Two new studies show obese men with prostate cancer are at a higher risk of developing more aggressive tumors and of experiencing cancer recurrence than men of normal weight.
The first study conducted by researchers at the Naval Medical Center in San Diego sampled nearly 3,200 prostate cancer patients. In this group, 19 percent of the patients were considered obese -- defined as having a body mass index higher than 30.
Researchers found a correlation between obesity and a higher Gleason score, the value used to classify the aggressiveness of prostate tumors. They also found obese men tended to have a higher cancer recurrence rate.
The second study was conducted by researchers at Johns Hopkins University School of Medicine on nearly 1,100 prostate cancer patients, 22 percent of who were obese. In this study, obesity was defined as a body mass index higher than 35. As in the first study, researchers concluded that obese men also were more like to have a higher Gleason score. Another similar conclusion was that in both studies black men were more likely to be obese.
Stephen J. Freedland, M.D., co-author of the study, says, "We suspect that worse outcomes among African-American men with prostate cancer are related to obesity rather than race."
Researchers for both studies suggest that proteins and hormones stored in body fat -- such as leptin and insulin-like growth factor 1 -- may encourage prostate tumor growth in obese men. Also, obese men usually have lower testosterone levels and higher estrogen levels, which may promote cancer growth. In addition, diets high in fat may promote tumor growth.
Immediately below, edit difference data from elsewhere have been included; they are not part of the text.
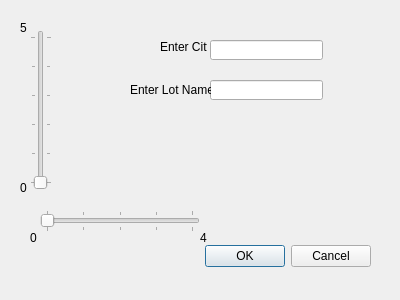
This is DronePark1/DronePark1/newlot.ui in Nomen-Naught/DronePark1 as Qt 5 draws it before an edit. The edited form follows.
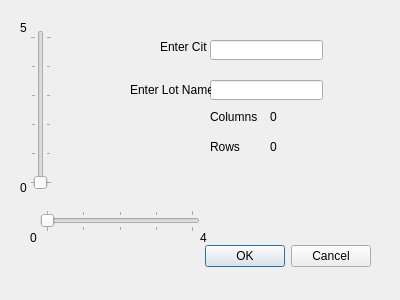
This is the edited form.

Commit message: got slider labels working

Diff of the .ui file:
```diff
--- a/DronePark1/DronePark1/newlot.ui
+++ b/DronePark1/DronePark1/newlot.ui
@@ -171,6 +171,58 @@
     <string>4</string>
    </property>
   </widget>
+  <widget class="QLabel" name="columnLabel">
+   <property name="geometry">
+    <rect>
+     <x>210</x>
+     <y>110</y>
+     <width>47</width>
+     <height>13</height>
+    </rect>
+   </property>
+   <property name="text">
+    <string>Columns</string>
+   </property>
+  </widget>
+  <widget class="QLabel" name="RowLabel">
+   <property name="geometry">
+    <rect>
+     <x>210</x>
+     <y>140</y>
+     <width>47</width>
+     <height>13</height>
+    </rect>
+   </property>
+   <property name="text">
+    <string>Rows</string>
+   </property>
+  </widget>
+  <widget class="QLabel" name="numColLabel">
+   <property name="geometry">
+    <rect>
+     <x>270</x>
+     <y>110</y>
+     <width>47</width>
+     <height>13</height>
+    </rect>
+   </property>
+   <property name="text">
+    <string>0</string>
+   </property>
+  </widget>
+  <widget class="QLabel" name="numRowLabel">
+   <property name="geometry">
+    <rect>
+     <x>270</x>
+     <y>140</y>
+     <width>47</width>
+     <height>13</height>
+    </rect>
+   </property>
+   <property name="text">
+    <string>0</string>
+   </property>
+  </widget>
  </widget>
  <resources/>
  <connections>
```
Left out of the diff: 6 changed lines with no effect on the pictures. The commit also changes 2 other files.
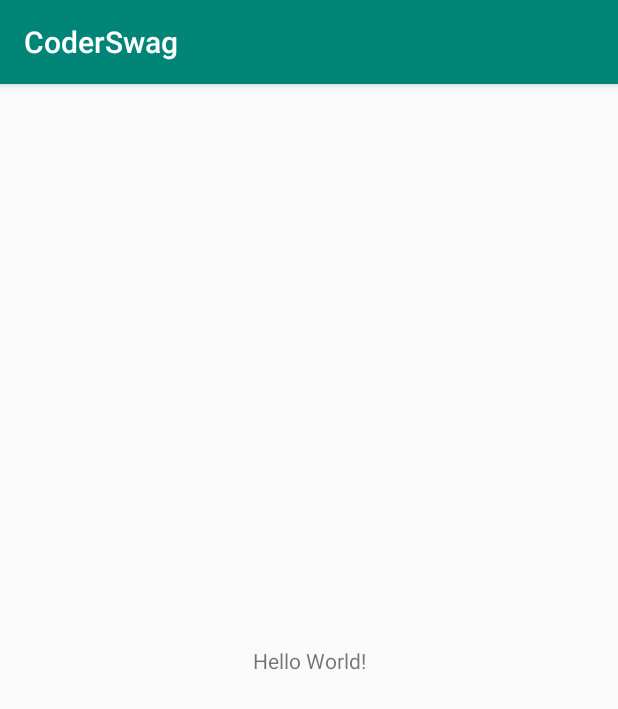
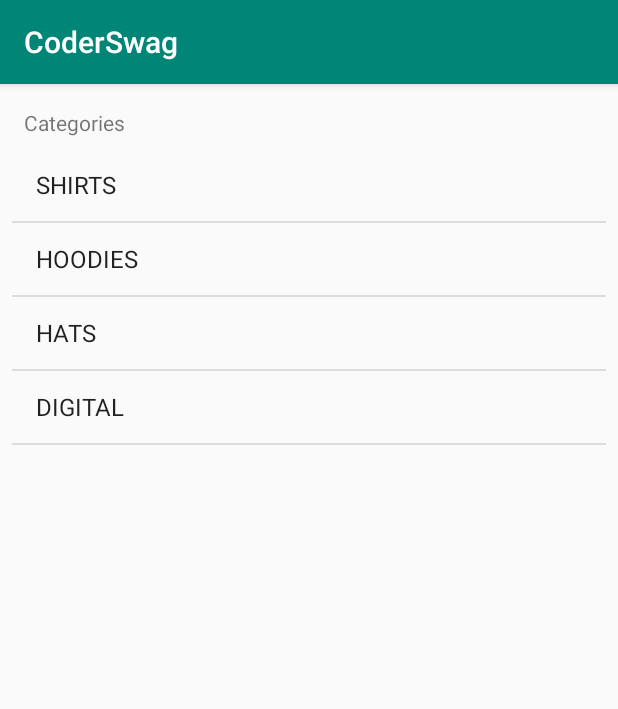
Before and after one commit to dimitronikito/CoderSwag, an Android app: the screen it shows after launch (MainActivity), on a phone screen of 412 x 824 dp. Shown: the top 709 px of the screen. Run offline under Robolectric (Android 15) with nearby library versions, the phone set to English and light mode, and no system bars.

Commit message:
lesson 2

```diff
--- a/app/src/main/java/com/diminiki/coderswag/Controller/MainActivity.kt
+++ b/app/src/main/java/com/diminiki/coderswag/Controller/MainActivity.kt
@@ -2,12 +2,25 @@ package com.diminiki.coderswag.Controller
 
 import androidx.appcompat.app.AppCompatActivity
 import android.os.Bundle
+import android.widget.ArrayAdapter
+import com.diminiki.coderswag.Model.Category
 import com.diminiki.coderswag.R
+import com.diminiki.coderswag.Services.DataService
+import kotlinx.android.synthetic.main.activity_main.*
 
 class MainActivity : AppCompatActivity() {
+
+    lateinit var adapter : ArrayAdapter<Category>
 
     override fun onCreate(savedInstanceState: Bundle?) {
         super.onCreate(savedInstanceState)
         setContentView(R.layout.activity_main)
+
+        adapter = ArrayAdapter(this,
+                android.R.layout.simple_list_item_1,
+                DataService.categories)
+        categoryListView.adapter = adapter
     }
+
+
 }
--- a/app/src/main/java/com/diminiki/coderswag/Model/Category.kt
+++ b/app/src/main/java/com/diminiki/coderswag/Model/Category.kt
@@ -1,3 +1,7 @@
 package com.diminiki.coderswag.Model
 
-class Category(val title: String, val image: String)
+class Category(val title: String, val image: String) {
+    override fun toString(): String {
+        return title
+    }
+}
--- a/app/src/main/res/layout/activity_main.xml
+++ b/app/src/main/res/layout/activity_main.xml
@@ -7,12 +7,26 @@
     tools:context=".Controller.MainActivity">
 
     <TextView
+        android:id="@+id/textView"
         android:layout_width="wrap_content"
         android:layout_height="wrap_content"
-        android:text="Hello World!"
-        app:layout_constraintBottom_toBottomOf="parent"
-        app:layout_constraintLeft_toLeftOf="parent"
-        app:layout_constraintRight_toRightOf="parent"
+        android:layout_marginStart="16dp"
+        android:layout_marginTop="16dp"
+        android:text="Categories"
+        app:layout_constraintStart_toStartOf="parent"
         app:layout_constraintTop_toTopOf="parent" />
 
+    <ListView
+        android:id="@+id/categoryListView"
+        android:layout_width="0dp"
+        android:layout_height="0dp"
+        android:layout_marginStart="8dp"
+        android:layout_marginTop="8dp"
+        android:layout_marginEnd="8dp"
+        android:layout_marginBottom="8dp"
+        app:layout_constraintBottom_toBottomOf="parent"
+        app:layout_constraintEnd_toEndOf="parent"
+        app:layout_constraintStart_toStartOf="parent"
+        app:layout_constraintTop_toBottomOf="@+id/textView" />
+
 </androidx.constraintlayout.widget.ConstraintLayout>
```
Also changed, not shown: app/src/main/res/layout/category_list_item.xml (added, +35 -0 lines).
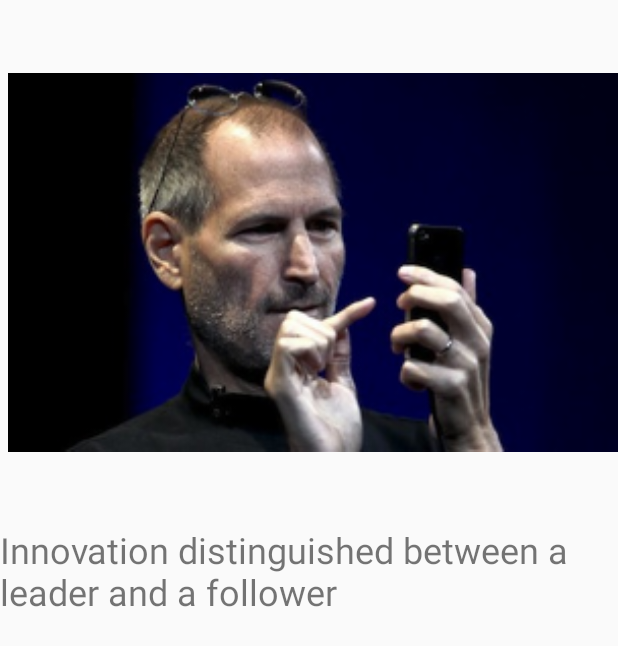
After one commit to yao23/QuoteReader, an Android app: the QuoteDetail screen opened directly, with no data from a screen before it, on a phone screen of 412 x 824 dp. The commit adds this screen. Shown: the top 646 px of the screen. Run offline under Robolectric (Android 15) with nearby library versions, the phone set to English and light mode, and no system bars.

Commit message:
show quote detail after click a quote

```diff
--- a/app/src/main/AndroidManifest.xml
+++ b/app/src/main/AndroidManifest.xml
@@ -18,6 +18,9 @@
                 <category android:name="android.intent.category.LAUNCHER" />
             </intent-filter>
         </activity>
+        <activity android:name=".QuoteDetail"
+            android:screenOrientation="portrait">
+        </activity>
     </application>
 
 </manifest>
--- /dev/null
+++ b/app/src/main/java/com/clouds/liyao/quotereader/QuoteDetail.java
@@ -0,0 +1,34 @@
+package com.clouds.liyao.quotereader;
+
+import android.app.Activity;
+import android.content.Intent;
+import android.os.Bundle;
+import android.widget.ImageView;
+import android.widget.TextView;
+
+/**
+ * Created by liyao on 1/7/16.
+ */
+public class QuoteDetail extends Activity {
+
+    private ImageView mImageView;
+    private TextView mQuote;
+    private int mPosition;
+    private DataSource mDataSource;
+
+    @Override
+    protected void onCreate(Bundle savedInstanceState) {
+        super.onCreate(savedInstanceState);
+        setContentView(R.layout.quote_detail);
+
+        Intent i = getIntent();
+        mPosition = i.getIntExtra("position", 0);
+
+        mDataSource = new DataSource();
+        mImageView = (ImageView) findViewById(R.id.detail_image);
+        mQuote = (TextView) findViewById(R.id.detail_quote);
+
+        mImageView.setImageResource(mDataSource.getmPhotoHdPool().get(mPosition));
+        mQuote.setText(getResources().getString(mDataSource.getmQuotePool().get(mPosition)));
+    }
+}
```
Also changed, not shown: app/src/main/java/com/clouds/liyao/quotereader/ReadQuoteActivity.java (+12 -0 lines).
Medical peers agree with the conclusions of the studies and encourage further investigation. Alfred I. Neugut, M.D., Ph. D., of Columbia University, says, "The number of prostate cancer survivors is steadily increasing, and it will be important to investigate if weight loss and other lifestyle changes can improve prognosis in those already diagnosed with prostate cancer."